WORK REQUEST ▸
Print each entry below precisely as it reads.

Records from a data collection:
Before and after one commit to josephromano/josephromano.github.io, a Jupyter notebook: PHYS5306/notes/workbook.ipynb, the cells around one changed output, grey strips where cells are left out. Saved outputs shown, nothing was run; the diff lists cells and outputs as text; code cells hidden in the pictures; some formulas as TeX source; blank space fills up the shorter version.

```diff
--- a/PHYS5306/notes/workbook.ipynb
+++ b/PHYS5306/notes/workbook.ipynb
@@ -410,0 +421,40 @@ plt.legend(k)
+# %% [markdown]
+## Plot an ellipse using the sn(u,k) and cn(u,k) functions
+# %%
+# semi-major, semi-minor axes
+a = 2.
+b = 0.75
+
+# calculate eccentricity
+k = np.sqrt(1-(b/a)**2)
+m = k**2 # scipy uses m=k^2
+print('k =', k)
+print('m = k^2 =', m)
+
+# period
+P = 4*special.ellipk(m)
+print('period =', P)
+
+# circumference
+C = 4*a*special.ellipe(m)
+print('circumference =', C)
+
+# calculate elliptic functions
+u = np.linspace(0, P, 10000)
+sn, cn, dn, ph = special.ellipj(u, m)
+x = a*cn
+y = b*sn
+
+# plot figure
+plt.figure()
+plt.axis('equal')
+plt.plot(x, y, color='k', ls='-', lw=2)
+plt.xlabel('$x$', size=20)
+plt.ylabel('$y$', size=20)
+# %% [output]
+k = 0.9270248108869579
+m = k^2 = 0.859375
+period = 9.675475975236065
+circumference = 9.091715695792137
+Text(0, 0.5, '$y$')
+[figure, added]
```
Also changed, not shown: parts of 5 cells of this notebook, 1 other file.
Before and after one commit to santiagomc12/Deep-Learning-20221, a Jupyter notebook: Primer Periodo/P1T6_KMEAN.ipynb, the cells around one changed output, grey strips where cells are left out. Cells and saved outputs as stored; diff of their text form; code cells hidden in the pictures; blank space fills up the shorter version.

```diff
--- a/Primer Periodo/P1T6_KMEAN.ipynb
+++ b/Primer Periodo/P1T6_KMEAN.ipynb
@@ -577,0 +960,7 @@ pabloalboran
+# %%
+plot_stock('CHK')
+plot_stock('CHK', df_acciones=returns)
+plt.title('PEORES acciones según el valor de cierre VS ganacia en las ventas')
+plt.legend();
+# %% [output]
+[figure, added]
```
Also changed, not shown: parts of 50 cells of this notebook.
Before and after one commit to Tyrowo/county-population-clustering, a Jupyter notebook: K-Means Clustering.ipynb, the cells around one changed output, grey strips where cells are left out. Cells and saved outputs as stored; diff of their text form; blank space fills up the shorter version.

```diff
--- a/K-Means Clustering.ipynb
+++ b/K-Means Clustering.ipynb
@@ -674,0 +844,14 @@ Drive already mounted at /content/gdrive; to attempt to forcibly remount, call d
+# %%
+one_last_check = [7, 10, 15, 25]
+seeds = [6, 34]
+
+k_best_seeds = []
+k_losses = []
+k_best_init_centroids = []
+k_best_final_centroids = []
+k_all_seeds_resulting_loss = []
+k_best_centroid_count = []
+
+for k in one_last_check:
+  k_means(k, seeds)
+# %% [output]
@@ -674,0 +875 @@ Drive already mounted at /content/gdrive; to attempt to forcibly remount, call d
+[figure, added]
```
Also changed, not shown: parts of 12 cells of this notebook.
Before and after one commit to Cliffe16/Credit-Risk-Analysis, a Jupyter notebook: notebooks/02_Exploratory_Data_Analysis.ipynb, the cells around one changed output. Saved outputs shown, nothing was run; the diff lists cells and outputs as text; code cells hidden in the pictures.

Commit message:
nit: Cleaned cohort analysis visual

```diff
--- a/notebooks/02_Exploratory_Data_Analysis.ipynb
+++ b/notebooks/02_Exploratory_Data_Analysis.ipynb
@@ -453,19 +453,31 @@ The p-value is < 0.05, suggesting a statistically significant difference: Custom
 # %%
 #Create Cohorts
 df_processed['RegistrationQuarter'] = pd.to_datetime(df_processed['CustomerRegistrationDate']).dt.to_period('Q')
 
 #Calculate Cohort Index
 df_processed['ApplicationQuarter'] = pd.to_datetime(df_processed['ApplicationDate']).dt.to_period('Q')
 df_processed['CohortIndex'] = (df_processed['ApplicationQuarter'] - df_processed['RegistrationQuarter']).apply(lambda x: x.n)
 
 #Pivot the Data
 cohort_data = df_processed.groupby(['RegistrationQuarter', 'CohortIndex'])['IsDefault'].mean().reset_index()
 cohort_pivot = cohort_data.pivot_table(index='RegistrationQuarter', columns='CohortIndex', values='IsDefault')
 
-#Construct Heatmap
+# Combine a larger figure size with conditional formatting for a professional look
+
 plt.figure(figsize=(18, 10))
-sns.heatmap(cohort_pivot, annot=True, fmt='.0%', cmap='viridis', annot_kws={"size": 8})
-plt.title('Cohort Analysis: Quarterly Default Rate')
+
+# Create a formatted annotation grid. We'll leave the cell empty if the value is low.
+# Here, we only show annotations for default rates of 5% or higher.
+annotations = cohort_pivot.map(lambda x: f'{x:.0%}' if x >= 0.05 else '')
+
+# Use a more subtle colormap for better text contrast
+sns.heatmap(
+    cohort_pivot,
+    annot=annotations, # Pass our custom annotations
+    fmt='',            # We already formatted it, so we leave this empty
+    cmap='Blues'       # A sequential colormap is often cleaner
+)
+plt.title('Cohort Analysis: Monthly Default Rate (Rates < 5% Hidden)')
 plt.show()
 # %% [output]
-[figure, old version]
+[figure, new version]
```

RESULT OF THIS EXERCISE ▸
Before and after one commit to josephromano/josephromano.github.io, a Jupyter notebook: PHYS5306/notes/workbook.ipynb, the cells around one changed output, grey strips where cells are left out. Saved outputs shown, nothing was run; the diff lists cells and outputs as text; code cells hidden in the pictures; some formulas as TeX source; blank space fills up the shorter version.

```diff
--- a/PHYS5306/notes/workbook.ipynb
+++ b/PHYS5306/notes/workbook.ipynb
@@ -410,0 +421,40 @@ plt.legend(k)
+# %% [markdown]
+## Plot an ellipse using the sn(u,k) and cn(u,k) functions
+# %%
+# semi-major, semi-minor axes
+a = 2.
+b = 0.75
+
+# calculate eccentricity
+k = np.sqrt(1-(b/a)**2)
+m = k**2 # scipy uses m=k^2
+print('k =', k)
+print('m = k^2 =', m)
+
+# period
+P = 4*special.ellipk(m)
+print('period =', P)
+
+# circumference
+C = 4*a*special.ellipe(m)
+print('circumference =', C)
+
+# calculate elliptic functions
+u = np.linspace(0, P, 10000)
+sn, cn, dn, ph = special.ellipj(u, m)
+x = a*cn
+y = b*sn
+
+# plot figure
+plt.figure()
+plt.axis('equal')
+plt.plot(x, y, color='k', ls='-', lw=2)
+plt.xlabel('$x$', size=20)
+plt.ylabel('$y$', size=20)
+# %% [output]
+k = 0.9270248108869579
+m = k^2 = 0.859375
+period = 9.675475975236065
+circumference = 9.091715695792137
+Text(0, 0.5, '$y$')
+[figure, added]
```
Also changed, not shown: parts of 5 cells of this notebook, 1 other file.
Before and after one commit to santiagomc12/Deep-Learning-20221, a Jupyter notebook: Primer Periodo/P1T6_KMEAN.ipynb, the cells around one changed output, grey strips where cells are left out. Cells and saved outputs as stored; diff of their text form; code cells hidden in the pictures; blank space fills up the shorter version.

```diff
--- a/Primer Periodo/P1T6_KMEAN.ipynb
+++ b/Primer Periodo/P1T6_KMEAN.ipynb
@@ -577,0 +960,7 @@ pabloalboran
+# %%
+plot_stock('CHK')
+plot_stock('CHK', df_acciones=returns)
+plt.title('PEORES acciones según el valor de cierre VS ganacia en las ventas')
+plt.legend();
+# %% [output]
+[figure, added]
```
Also changed, not shown: parts of 50 cells of this notebook.
Before and after one commit to Tyrowo/county-population-clustering, a Jupyter notebook: K-Means Clustering.ipynb, the cells around one changed output, grey strips where cells are left out. Cells and saved outputs as stored; diff of their text form; blank space fills up the shorter version.

```diff
--- a/K-Means Clustering.ipynb
+++ b/K-Means Clustering.ipynb
@@ -674,0 +844,14 @@ Drive already mounted at /content/gdrive; to attempt to forcibly remount, call d
+# %%
+one_last_check = [7, 10, 15, 25]
+seeds = [6, 34]
+
+k_best_seeds = []
+k_losses = []
+k_best_init_centroids = []
+k_best_final_centroids = []
+k_all_seeds_resulting_loss = []
+k_best_centroid_count = []
+
+for k in one_last_check:
+  k_means(k, seeds)
+# %% [output]
@@ -674,0 +875 @@ Drive already mounted at /content/gdrive; to attempt to forcibly remount, call d
+[figure, added]
```
Also changed, not shown: parts of 12 cells of this notebook.
Before and after one commit to Cliffe16/Credit-Risk-Analysis, a Jupyter notebook: notebooks/02_Exploratory_Data_Analysis.ipynb, the cells around one changed output. Saved outputs shown, nothing was run; the diff lists cells and outputs as text; code cells hidden in the pictures.

Commit message:
nit: Cleaned cohort analysis visual

```diff
--- a/notebooks/02_Exploratory_Data_Analysis.ipynb
+++ b/notebooks/02_Exploratory_Data_Analysis.ipynb
@@ -453,19 +453,31 @@ The p-value is < 0.05, suggesting a statistically significant difference: Custom
 # %%
 #Create Cohorts
 df_processed['RegistrationQuarter'] = pd.to_datetime(df_processed['CustomerRegistrationDate']).dt.to_period('Q')
 
 #Calculate Cohort Index
 df_processed['ApplicationQuarter'] = pd.to_datetime(df_processed['ApplicationDate']).dt.to_period('Q')
 df_processed['CohortIndex'] = (df_processed['ApplicationQuarter'] - df_processed['RegistrationQuarter']).apply(lambda x: x.n)
 
 #Pivot the Data
 cohort_data = df_processed.groupby(['RegistrationQuarter', 'CohortIndex'])['IsDefault'].mean().reset_index()
 cohort_pivot = cohort_data.pivot_table(index='RegistrationQuarter', columns='CohortIndex', values='IsDefault')
 
-#Construct Heatmap
+# Combine a larger figure size with conditional formatting for a professional look
+
 plt.figure(figsize=(18, 10))
-sns.heatmap(cohort_pivot, annot=True, fmt='.0%', cmap='viridis', annot_kws={"size": 8})
-plt.title('Cohort Analysis: Quarterly Default Rate')
+
+# Create a formatted annotation grid. We'll leave the cell empty if the value is low.
+# Here, we only show annotations for default rates of 5% or higher.
+annotations = cohort_pivot.map(lambda x: f'{x:.0%}' if x >= 0.05 else '')
+
+# Use a more subtle colormap for better text contrast
+sns.heatmap(
+    cohort_pivot,
+    annot=annotations, # Pass our custom annotations
+    fmt='',            # We already formatted it, so we leave this empty
+    cmap='Blues'       # A sequential colormap is often cleaner
+)
+plt.title('Cohort Analysis: Monthly Default Rate (Rates < 5% Hidden)')
 plt.show()
 # %% [output]
-[figure, old version]
+[figure, new version]
```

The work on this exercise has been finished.